Selected in the second round of the 2007 NHL entry draft by the St.Louis Blues, the Michigan-born Palushaj played two seasons for the Wolverines of the NCAA. In his freshman year in college, he outscored fellow rookie and Habs first-rounder Max Pacioretty, putting up 44 points in 43 games. He was just 17 when he started that season. He improved to 50 points in 39 games in his sophomore year, then decided to make the leap and turn pro.
Michigan coach, Red Berenson, was sorry to see him go.
"Well, we really liked him as a young prospect and he had a good freshman year here, and a good sophomore year, and then he left. The pros talked to him and convinced him to leave, and he's still developing in the minors," Berenson explains. "That's an issue.
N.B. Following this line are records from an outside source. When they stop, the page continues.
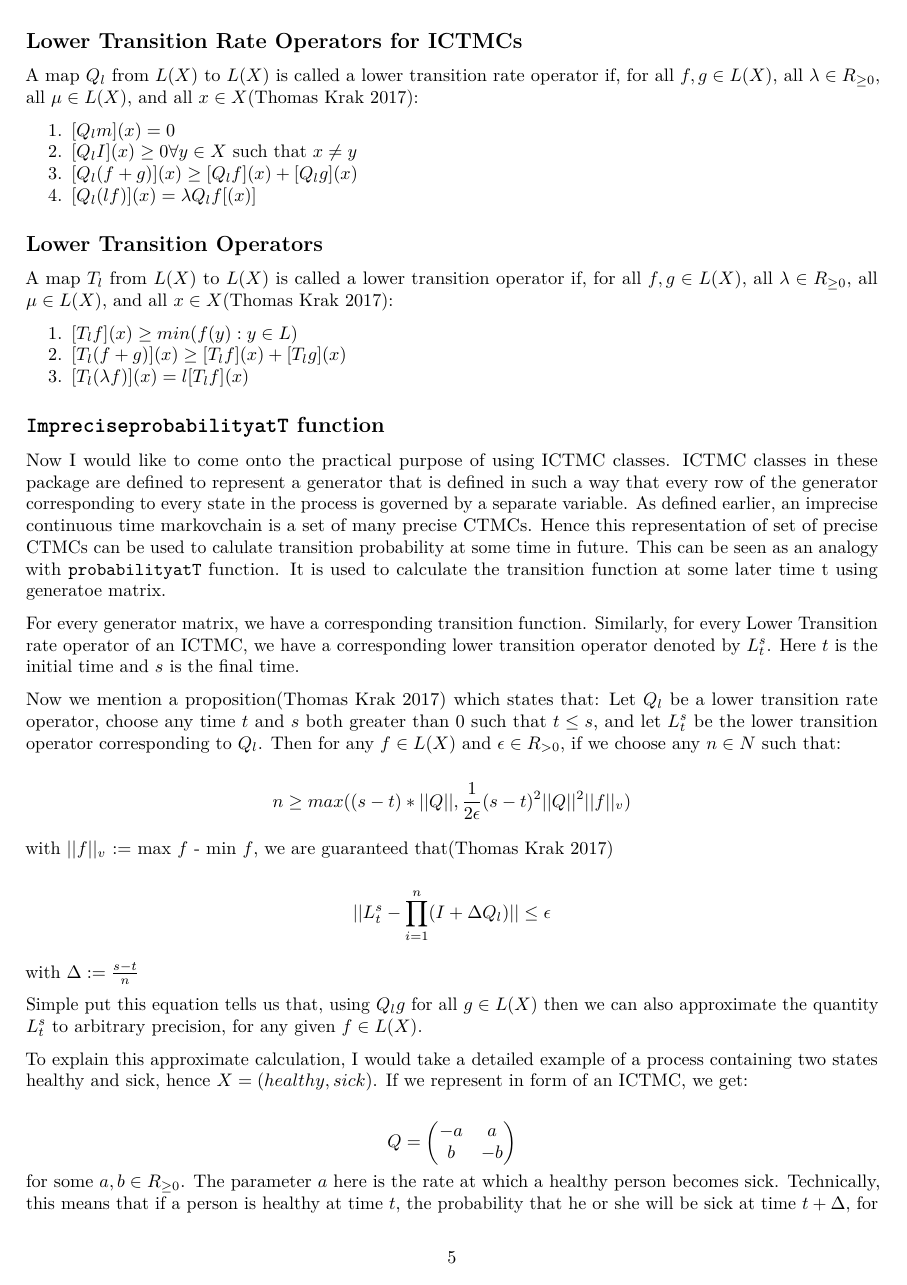
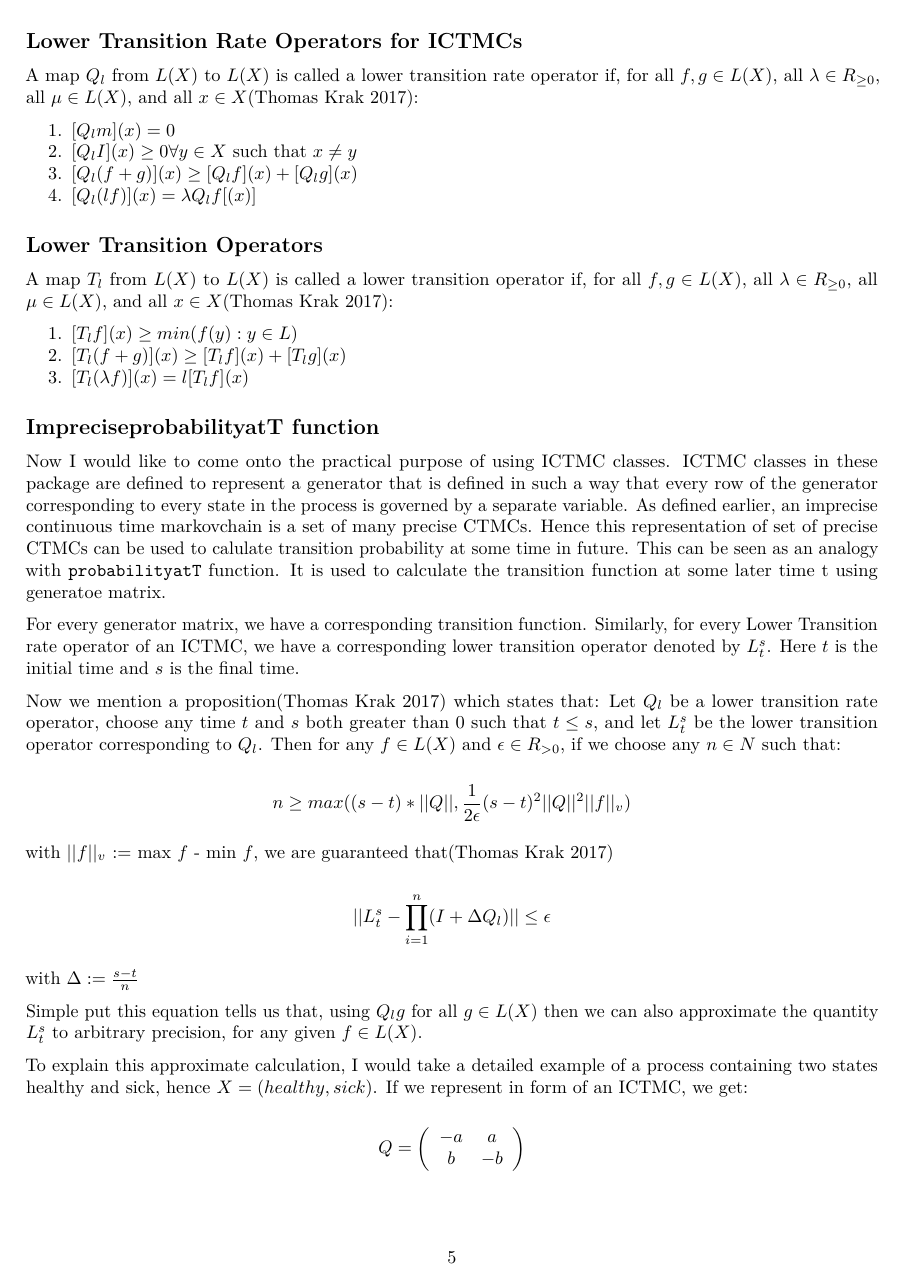
Before and after one commit to spedygiorgio/markovchain, an R Markdown document (vignettes/gsoc_2017_additions.Rmd): page 5 of 10. Rendered offline with R 4.5, knitr and Pandoc, then LaTeX, with nearby package versions; code that draws random numbers runs with fixed seeds of ours.

Commit message:
Adds more minor changes to GSOC vignette

```diff
--- a/vignettes/gsoc_2017_additions.Rmd
+++ b/vignettes/gsoc_2017_additions.Rmd
@@ -166,7 +166,7 @@ A map $T_{l}$ from $L (X )$ to $L (X )$ is called a lower transition operator if
 3. $[T_{l}(\lambda f)](x) = l [T_{l} f](x)$
 
 
-## `ImpreciseprobabilityatT` function
+## ImpreciseprobabilityatT function
 
 Now I would like to come onto the practical purpose of using ICTMC classes. ICTMC classes in these package are defined to represent a generator that is defined in such a way that every row of the generator corresponding to every state in the process is governed by a separate variable. As defined earlier, an imprecise continuous time markovchain is a set of many precise CTMCs. Hence this representation of set of precise CTMCs can be used to calulate transition probability at some time in future. This can be seen as an analogy with `probabilityatT` function. It is used to calculate the transition function at some later time t using generatoe matrix.
 
@@ -175,11 +175,11 @@ For every generator matrix, we have a corresponding transition function. Similar
 Now we mention a proposition[@ictmcpaper] which states that:
 Let $Q_{l}$ be a lower transition rate operator, choose any time $t$ and $s$ both greater than 0 such that $t \leq s$, and let $L_{t}^{s}$ be the lower transition operator corresponding to $Q_{l}$. Then for any $f \in L(X)$ and $\epsilon \in R_{>0}$, if we choose any $n \in N$ such that:
 
-$$n \geq max((s-t)*||Q||,\frac{1}{2\epsilon}(s-t)^{2}||Q||^{2}||f||_v)$$
+\[n \geq max((s-t)*||Q||,\frac{1}{2\epsilon}(s-t)^{2}||Q||^{2}||f||_v)\]
 
 with $||f||_{v}$ := max $f$ - min $f$, we are guaranteed that[@ictmcpaper]
 
-$$ ||L_{t}^{s} - \prod_{i=1}^{n}(I + \Delta Q_{l}) || \leq \epsilon$$
+\[ ||L_{t}^{s} - \prod_{i=1}^{n}(I + \Delta Q_{l}) || \leq \epsilon \]
 
 with $\Delta := \frac{s-t}{n}$
 
@@ -188,9 +188,8 @@ Simple put this equation tells us that, using $Q_{l}g$ for all $g \in L(X)$ then
 
 To explain this approximate calculation, I would take a detailed example of a process containing two states healthy and sick, hence $X = (healthy,sick)$. If we represent in form of an ICTMC, we get:
 
-$$
-Q = \left(\begin{matrix}
+\[
+Q = \left(\begin{array}{cc}
 -a & a \\
 b & -b
-\end{matrix}\right)
-$$
+\end{array}\right)
```
Also changed, not shown: vignettes/an_introduction_to_markovchain_package.Rmd (+1 -0 lines), vignettes/gsoc_2017_additions.Rmd (15 more changed lines).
We're doing a good job developing players to the point where the pros will pull them out early."
The Blues, and Palushaj himself, thought he was ready to make the move to the AHL last year. He'd put up 22 points in 44 games for the Peoria Rivermen when he found out he'd been traded to the Canadiens. The move shocked him, but he accepted it as just a bump in his inexorable path to the big time.
"To be honest, I don’t know why they dealt me," he says. "But it means another team wanted me so that’s a good thing."
The Habs certainly wanted him. The team's scouting department noticed him in his draft year, and saw him up close while keeping tabs on Pacioretty at Michigan. The fact that the Blues' draftee was outscoring their own first rounder didn't go unnoticed.
Berenson, meanwhile, wondered if Palushaj would survive the rigors of the AHL.
"Palushaj has a ton of talent. Whether he's ready emotionally and physically to play with men every night, 80 games a year, is a question mark."
It's still a question mark, even though Palushaj turned 21 just before this season began. He didn't play the Bulldogs' first several games after limping off the ice at practice last week. The ankle injury shouldn't keep him out too long, but it raises some concern about his size and durability. He says he knows strength is his big weakness, and he's grinding away in the gym to get better.
"I need to get stronger," he concedes. "I just turned 21, so I could definitely develop my strength a little bit more. And I think more speed will come with that and I'll be better in the corner and stuff. That's one thing I'm going to do."
He knows what he's got to do to improve because he spends a lot of time watching himself and running self-imposed drills to eliminate weaknesses he sees on post-game tapes.
"I watch a lot of video," he reveals. "I'm in the gym quite a bit. I stay after practice and work on my shot and my hands. A lot of stuff like that. I think video is one of the most important things, in any sport, especially hockey. So I watch a lot. I like to watch the game at least once after we play it."
The 6'0", 183-pound winger has, as Berenson says, tons of talent, but it's his tireless persistence that makes him a real threat. It's not just apparent in his presence on the ice, it's in his attitude off it as well. He came into Habs camp in September convinced he would crack the NHL lineup.
"I did have a good camp. I was planning on making the team in Montreal. But stuff happens and you have to come down here and work really hard." He pushes sweat-drenched hair back off his forehead, dark eyes burning, an open cut on a cheekbone glistening red. "Keep working hard every day, getting better on the ice and stuff. My time will come. My time will come." He repeats it emphatically, as though someone would dare disagree.
A lot of prospects with that attitude get discouraged when the demotion everyone but themselves knew was coming, comes. Not Palushaj. He concedes it was a tough moment when Jacques Martin told him he was going to Hamilton. Then he readjusted his focus and decided to burn up the AHL until the Canadiens recall him. For him, making it isn't a question of if, but when.
His old coach thinks he'll do it.
"I think he'll make it," says Red Berenson. "I hope he does."
If singleminded tenacity can translate to a job in the NHL, Palushaj will make his alma mater proud.